US and British intelligence services are able to secretly access information from German telecoms operators, according to a German newspaper report.
“Digital gerrymandering” represents a frightening future. Here’s how to prevent it.
On November 2, 2010, Facebook’s American users were subject to an ambitious experiment in civic-engineering: Could a social network get otherwise-indolent people to cast a ballot in that day’s congressional midterm elections?
The answer was yes.
A multinational security firm has secretly developed software, called Riot, capable of tracking people’s movements and predicting future behavior by mining data from social networking websites.
Raytheon, the world’s fifth largest defence contractor, has acknowledged the technology was shared with US government and industry as part of a joint research and development effort, in 2010, to help build a national security system capable of analysing “trillions of entities” from cyberspace.
Courts have long struggled to deal with key questions at the intersection of individual privacy and ever-advancing technology with little guidance from the Constitution or from prior cases – now judges and experts are hoping that’s about to change.
The US supreme court doesn’t understand the internet. The future of technology and privacy law will undoubtedly be written over the next few years by nine individuals who haven’t “really ‘gotten to’ email” and find Facebook and Twitter “a challenge” .
One year on from the start of the Snowden revelations, there has still been no real political discussion about mass surveillance in the UK. In this film, we ask politicians what they knew and members of the public what they think.
Who oversees the agencies? Are they protecting us from terrorists or invading our privacy? What do the public think about mass surveillance and how does it impact on our rights to privacy and free speech?
While social media revolutionizes how the world responds to political and social events, it may be a double-edged sword. Researchers warned that the tendency to fixate on a small number of opinions encourages the proliferation of rumors, misinformation, and political polarization.

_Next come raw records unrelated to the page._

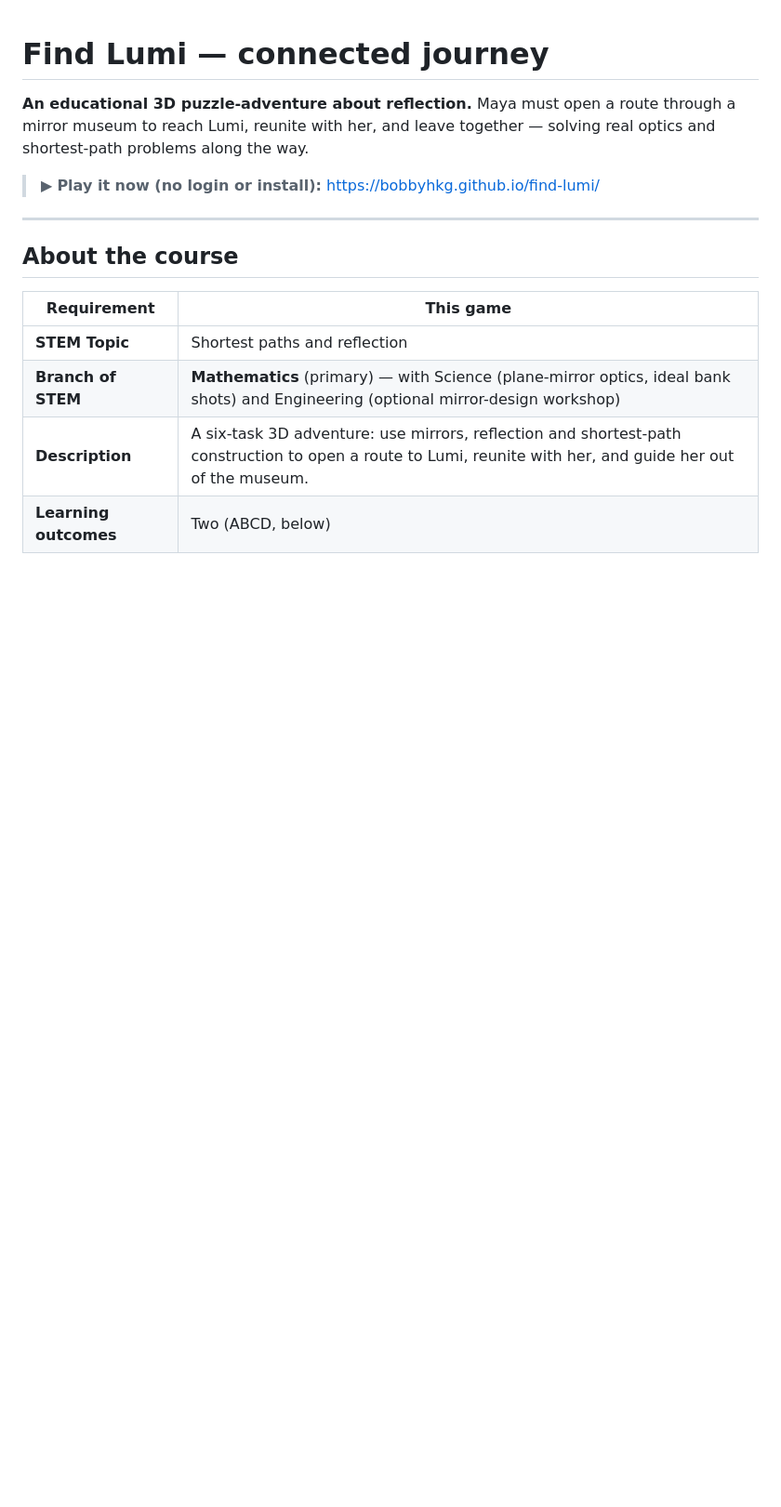
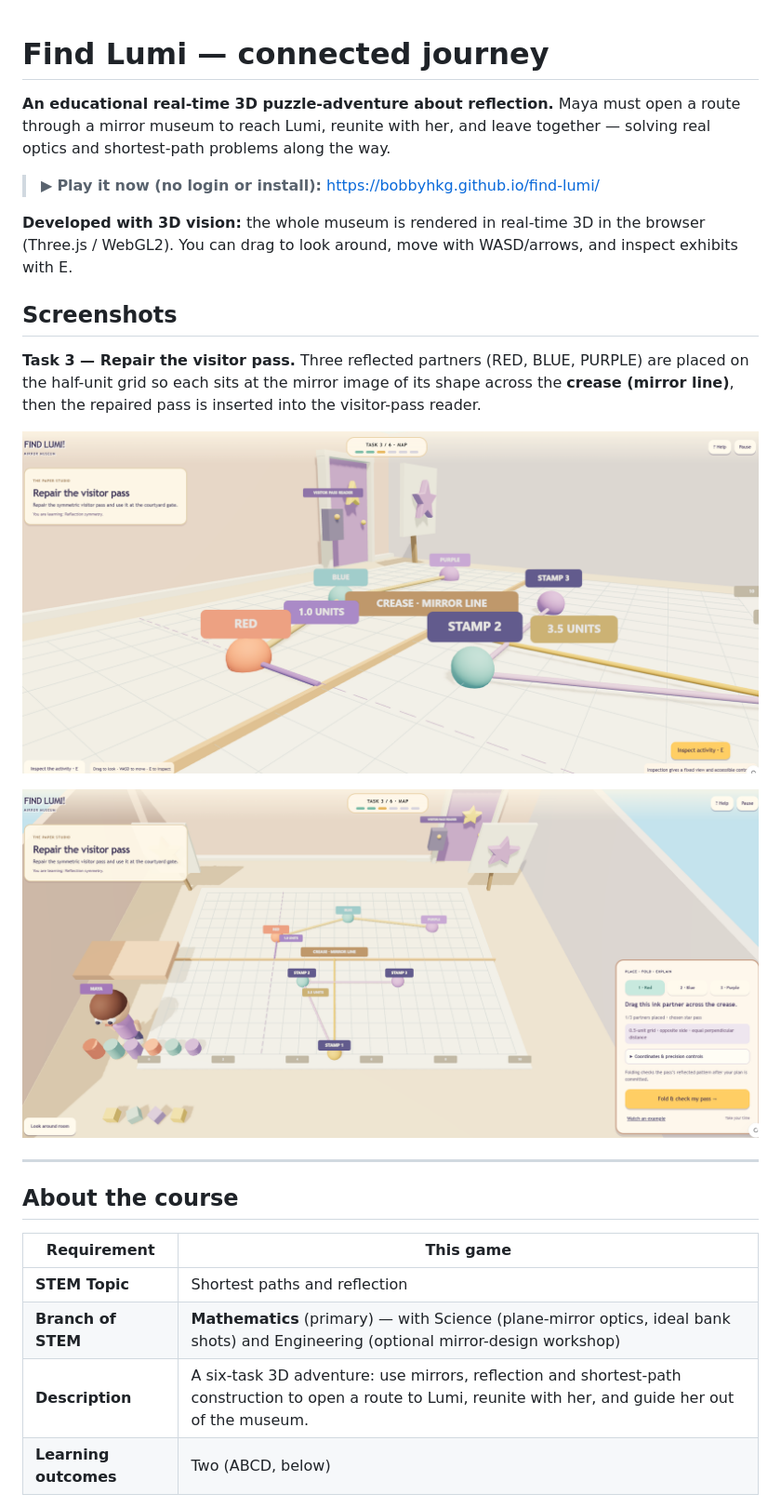
Before and after one commit to BOBBYHKG/find-lumi, a Markdown page: README.md, the part around the change. Shown at 93% size. Rendered like a GitHub page; pictures changed too: screenshots/task3-visitor-pass-2.png (added), screenshots/task3-visitor-pass.png (added); blank space fills up the shorter version.

Commit message:
README: add Task 3 screenshots and real-time 3D (Three.js/WebGL2) note

```diff
--- a/README.md
+++ b/README.md
@@ -1,8 +1,18 @@
 # Find Lumi — connected journey
 
-**An educational 3D puzzle-adventure about reflection.** Maya must open a route through a mirror museum to reach Lumi, reunite with her, and leave together — solving real optics and shortest-path problems along the way.
+**An educational real-time 3D puzzle-adventure about reflection.** Maya must open a route through a mirror museum to reach Lumi, reunite with her, and leave together — solving real optics and shortest-path problems along the way.
 
 > ▶ **Play it now (no login or install):** https://bobbyhkg.github.io/find-lumi/
+
+**Developed with 3D vision:** the whole museum is rendered in real-time 3D in the browser (Three.js / WebGL2). You can drag to look around, move with WASD/arrows, and inspect exhibits with E.
+
+## Screenshots
+
+**Task 3 — Repair the visitor pass.** Three reflected partners (RED, BLUE, PURPLE) are placed on the half-unit grid so each sits at the mirror image of its shape across the **crease (mirror line)**, then the repaired pass is inserted into the visitor-pass reader.
+
+![Task 3 — mirror partners across the crease (mirror line)](screenshots/task3-visitor-pass.png)
+
+![In-game 3D view of the visitor-pass workbench and reader](screenshots/task3-visitor-pass-2.png)
 
 ---
 
```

If online oversharing is a public health problem, then the state’s decision to harness it for its own purposes means that huge, powerful forces within government will come to depend on it.